Excerpts from a dataset:

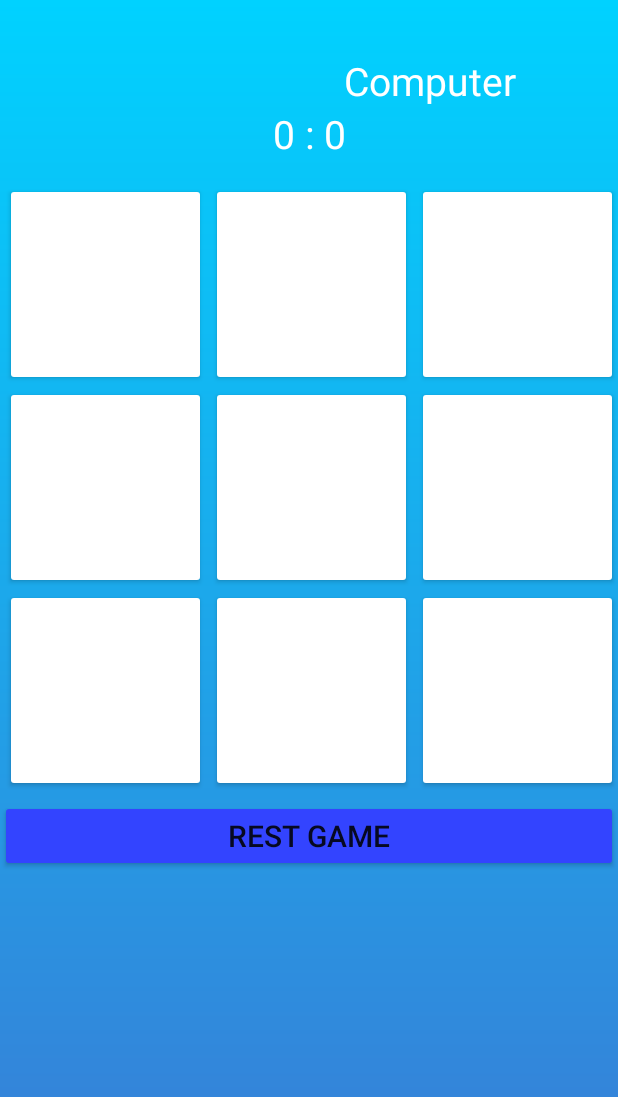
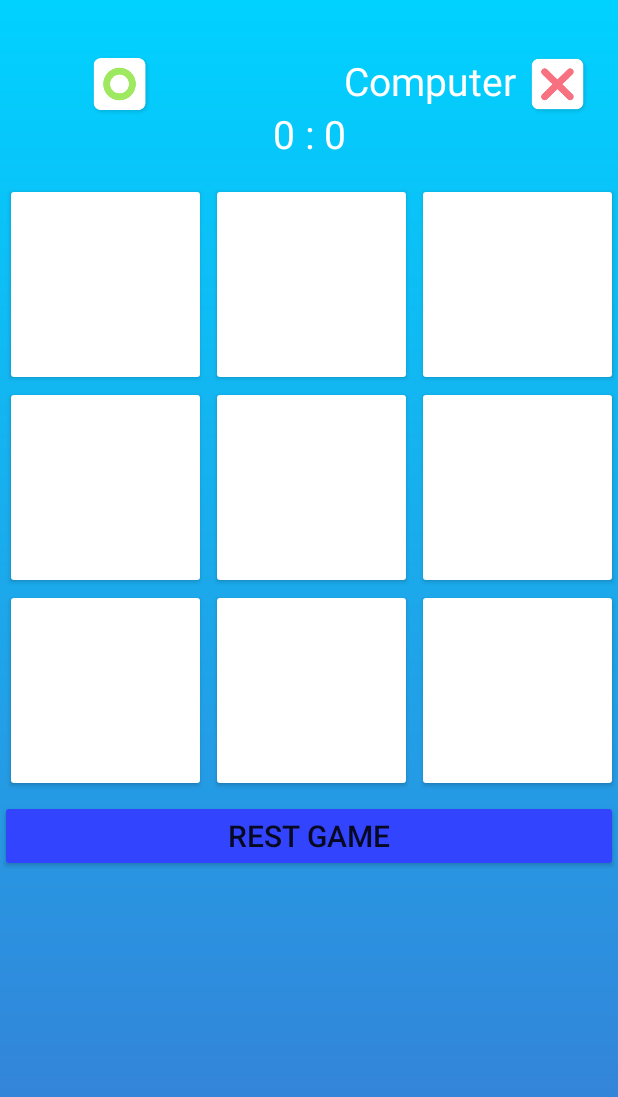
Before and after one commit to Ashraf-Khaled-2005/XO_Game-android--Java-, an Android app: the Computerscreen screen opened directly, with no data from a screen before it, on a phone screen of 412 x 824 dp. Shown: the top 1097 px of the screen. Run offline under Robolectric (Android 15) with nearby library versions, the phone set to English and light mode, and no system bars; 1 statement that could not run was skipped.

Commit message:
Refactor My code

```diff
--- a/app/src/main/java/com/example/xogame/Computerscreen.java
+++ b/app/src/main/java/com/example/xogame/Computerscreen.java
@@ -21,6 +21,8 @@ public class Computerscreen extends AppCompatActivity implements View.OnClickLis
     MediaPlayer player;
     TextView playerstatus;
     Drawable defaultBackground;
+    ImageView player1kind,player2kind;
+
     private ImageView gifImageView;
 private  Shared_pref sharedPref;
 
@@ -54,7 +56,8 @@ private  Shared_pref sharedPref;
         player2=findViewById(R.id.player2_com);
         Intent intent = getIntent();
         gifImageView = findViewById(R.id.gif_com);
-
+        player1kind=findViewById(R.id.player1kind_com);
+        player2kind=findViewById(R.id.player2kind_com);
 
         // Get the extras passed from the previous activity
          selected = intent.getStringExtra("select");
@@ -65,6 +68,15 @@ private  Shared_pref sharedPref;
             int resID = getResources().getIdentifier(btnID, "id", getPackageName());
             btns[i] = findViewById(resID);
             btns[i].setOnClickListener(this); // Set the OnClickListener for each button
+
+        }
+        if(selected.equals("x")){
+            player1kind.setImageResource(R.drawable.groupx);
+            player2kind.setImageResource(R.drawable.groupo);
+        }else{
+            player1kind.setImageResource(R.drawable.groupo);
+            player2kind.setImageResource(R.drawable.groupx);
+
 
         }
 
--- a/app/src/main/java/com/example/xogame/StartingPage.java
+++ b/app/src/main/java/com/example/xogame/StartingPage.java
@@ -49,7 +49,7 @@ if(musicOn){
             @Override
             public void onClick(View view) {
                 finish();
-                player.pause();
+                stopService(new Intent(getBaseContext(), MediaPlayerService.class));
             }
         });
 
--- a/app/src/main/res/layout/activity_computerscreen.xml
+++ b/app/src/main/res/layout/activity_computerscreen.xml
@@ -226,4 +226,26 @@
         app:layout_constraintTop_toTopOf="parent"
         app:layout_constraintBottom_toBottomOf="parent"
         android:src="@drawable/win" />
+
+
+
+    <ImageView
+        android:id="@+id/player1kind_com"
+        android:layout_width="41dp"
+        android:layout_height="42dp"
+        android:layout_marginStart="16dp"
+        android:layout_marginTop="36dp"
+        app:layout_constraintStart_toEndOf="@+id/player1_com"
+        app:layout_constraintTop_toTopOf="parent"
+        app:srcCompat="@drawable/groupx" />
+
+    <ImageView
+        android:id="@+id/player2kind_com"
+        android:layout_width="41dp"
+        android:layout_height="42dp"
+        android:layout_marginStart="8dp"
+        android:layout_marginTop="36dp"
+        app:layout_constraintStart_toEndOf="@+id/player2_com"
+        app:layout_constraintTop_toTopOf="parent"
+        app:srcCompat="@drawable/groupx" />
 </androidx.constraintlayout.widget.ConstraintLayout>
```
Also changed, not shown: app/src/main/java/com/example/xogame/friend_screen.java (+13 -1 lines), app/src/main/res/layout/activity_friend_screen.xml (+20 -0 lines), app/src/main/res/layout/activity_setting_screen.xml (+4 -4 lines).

__Assignment__
Would you reproduce the lines above exactly, without carrying over the pictures?

__Response to this exercise__
Before and after one commit to Ashraf-Khaled-2005/XO_Game-android--Java-, an Android app: the Computerscreen screen opened directly, with no data from a screen before it, on a phone screen of 412 x 824 dp. Shown: the top 1097 px of the screen. Run offline under Robolectric (Android 15) with nearby library versions, the phone set to English and light mode, and no system bars; 1 statement that could not run was skipped.

Commit message:
Refactor My code

```diff
--- a/app/src/main/java/com/example/xogame/Computerscreen.java
+++ b/app/src/main/java/com/example/xogame/Computerscreen.java
@@ -21,6 +21,8 @@ public class Computerscreen extends AppCompatActivity implements View.OnClickLis
     MediaPlayer player;
     TextView playerstatus;
     Drawable defaultBackground;
+    ImageView player1kind,player2kind;
+
     private ImageView gifImageView;
 private  Shared_pref sharedPref;
 
@@ -54,7 +56,8 @@ private  Shared_pref sharedPref;
         player2=findViewById(R.id.player2_com);
         Intent intent = getIntent();
         gifImageView = findViewById(R.id.gif_com);
-
+        player1kind=findViewById(R.id.player1kind_com);
+        player2kind=findViewById(R.id.player2kind_com);
 
         // Get the extras passed from the previous activity
          selected = intent.getStringExtra("select");
@@ -65,6 +68,15 @@ private  Shared_pref sharedPref;
             int resID = getResources().getIdentifier(btnID, "id", getPackageName());
             btns[i] = findViewById(resID);
             btns[i].setOnClickListener(this); // Set the OnClickListener for each button
+
+        }
+        if(selected.equals("x")){
+            player1kind.setImageResource(R.drawable.groupx);
+            player2kind.setImageResource(R.drawable.groupo);
+        }else{
+            player1kind.setImageResource(R.drawable.groupo);
+            player2kind.setImageResource(R.drawable.groupx);
+
 
         }
 
--- a/app/src/main/java/com/example/xogame/StartingPage.java
+++ b/app/src/main/java/com/example/xogame/StartingPage.java
@@ -49,7 +49,7 @@ if(musicOn){
             @Override
             public void onClick(View view) {
                 finish();
-                player.pause();
+                stopService(new Intent(getBaseContext(), MediaPlayerService.class));
             }
         });
 
--- a/app/src/main/res/layout/activity_computerscreen.xml
+++ b/app/src/main/res/layout/activity_computerscreen.xml
@@ -226,4 +226,26 @@
         app:layout_constraintTop_toTopOf="parent"
         app:layout_constraintBottom_toBottomOf="parent"
         android:src="@drawable/win" />
+
+
+
+    <ImageView
+        android:id="@+id/player1kind_com"
+        android:layout_width="41dp"
+        android:layout_height="42dp"
+        android:layout_marginStart="16dp"
+        android:layout_marginTop="36dp"
+        app:layout_constraintStart_toEndOf="@+id/player1_com"
+        app:layout_constraintTop_toTopOf="parent"
+        app:srcCompat="@drawable/groupx" />
+
+    <ImageView
+        android:id="@+id/player2kind_com"
+        android:layout_width="41dp"
+        android:layout_height="42dp"
+        android:layout_marginStart="8dp"
+        android:layout_marginTop="36dp"
+        app:layout_constraintStart_toEndOf="@+id/player2_com"
+        app:layout_constraintTop_toTopOf="parent"
+        app:srcCompat="@drawable/groupx" />
 </androidx.constraintlayout.widget.ConstraintLayout>
```
Also changed, not shown: app/src/main/java/com/example/xogame/friend_screen.java (+13 -1 lines), app/src/main/res/layout/activity_friend_screen.xml (+20 -0 lines), app/src/main/res/layout/activity_setting_screen.xml (+4 -4 lines).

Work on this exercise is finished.